financial crisis,” the president said. “The country’s
difficulties are so deep that nobody can have the illusion that
they will disappear from one day to another.”

All opposition parties and the ruling Socialists had urged
Cavaco Silva to call elections as soon as possible, the
president said.

The opposition had rejected the idea of a coalition cabinet
to avoid an election, and has also ruled out pre-election
alliances, highlighting a dramatic increase in polarization and
antagonism among the parties.

The main opposition, the centre-right Social Democrats, lead
in opinion polls and believe they can win a majority in
parliament. Only one minority government has completed its full
term since Portugal’s decades-long dictatorship ended in 1974.

PRESIDENT SAYS COMITMENTS HAVE TO BE MET

Socrates’ government will remain in power until the election
in a caretaker capacity with limited powers. Finance Minister
Fernando Teixeira dos Santos said Thursday the caretaker
government would not have the powers to seek a bailout.

The president, whose influence is likely to increase until a
new government is elected, said the country has to ensure “the
financing means necessary for the economy to function.”

“The state has to meet its comitments and nobody should
avoid doing what has to be done to protect our future,” he said.

Cavaco Silva urged all parties to cooperate on this matter.
Social Democrat leader Pedro Passos Coelho told Reuters last
week he did not rule out a possible bridging loan if financing
conditions become acute before the election. [ID:nLDE72P0BM]

Economists have focused on two large Portuguese bond
redemptions in coming months. Most of them say the country has
raised enough funds this so far this year to be able to repay
around 4 billion euros ($5.63 billion) in April.
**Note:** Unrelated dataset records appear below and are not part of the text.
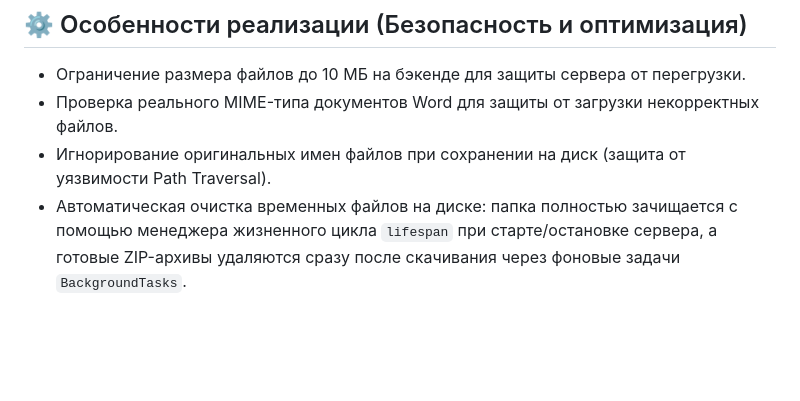
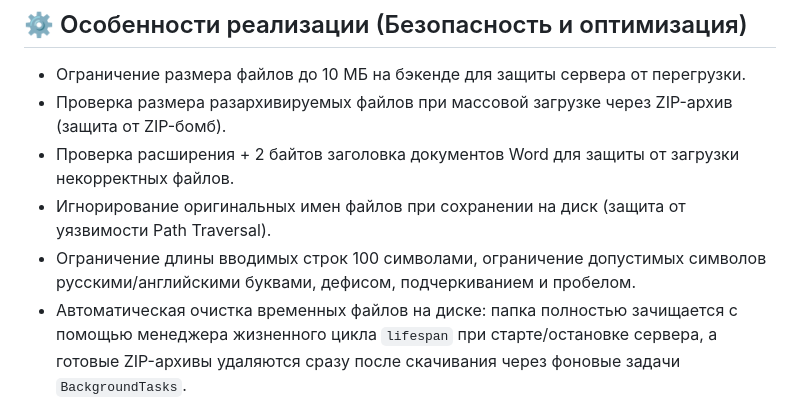
Before and after one commit to OSP-Scata/Docx_UTM_gen_web, a Markdown page: README.md, the part around the change. GitHub-like rendering; blank space fills up the shorter version.

```diff
--- a/README.md
+++ b/README.md
@@ -17,8 +17,10 @@
 ## ⚙️ Особенности реализации (Безопасность и оптимизация)
 
 - Ограничение размера файлов до 10 МБ на бэкенде для защиты сервера от перегрузки.
-- Проверка реального MIME-типа документов Word для защиты от загрузки некорректных файлов.
+- Проверка размера разархивируемых файлов при массовой загрузке через ZIP-архив (защита от ZIP-бомб).
+- Проверка расширения + 2 байтов заголовка документов Word для защиты от загрузки некорректных файлов.
 - Игнорирование оригинальных имен файлов при сохранении на диск (защита от уязвимости Path Traversal).
+- Ограничение длины вводимых строк 100 символами, ограничение допустимых символов русскими/английскими буквами, дефисом, подчеркиванием и пробелом.
 - Автоматическая очистка временных файлов на диске: папка полностью зачищается с помощью менеджера жизненного цикла `lifespan` при старте/остановке сервера, а готовые ZIP-архивы удаляются сразу после скачивания через фоновые задачи `BackgroundTasks`.
 - Все процессы и ошибки фонового удаления записываются в лог-файл `server.log`.
 
```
The National Statistics Institute said Thursday the
country’s budget deficit reached 8.6 percent of gross domestic
product in 2010, above a target of 7.3 percent agreed with
Brussels. The news sent yields up sharply to new euro lifetime
highs.

Socrates insists the country can do without a foreign aid
package.

(Writing by Axel Bugge; Additional reporting by Filipa Lima,
Daniel Alvarenga and Sergio Goncalves; editing by Mark
Trevelyan)

UPDATE 3-Portugal to hold snap general election June 5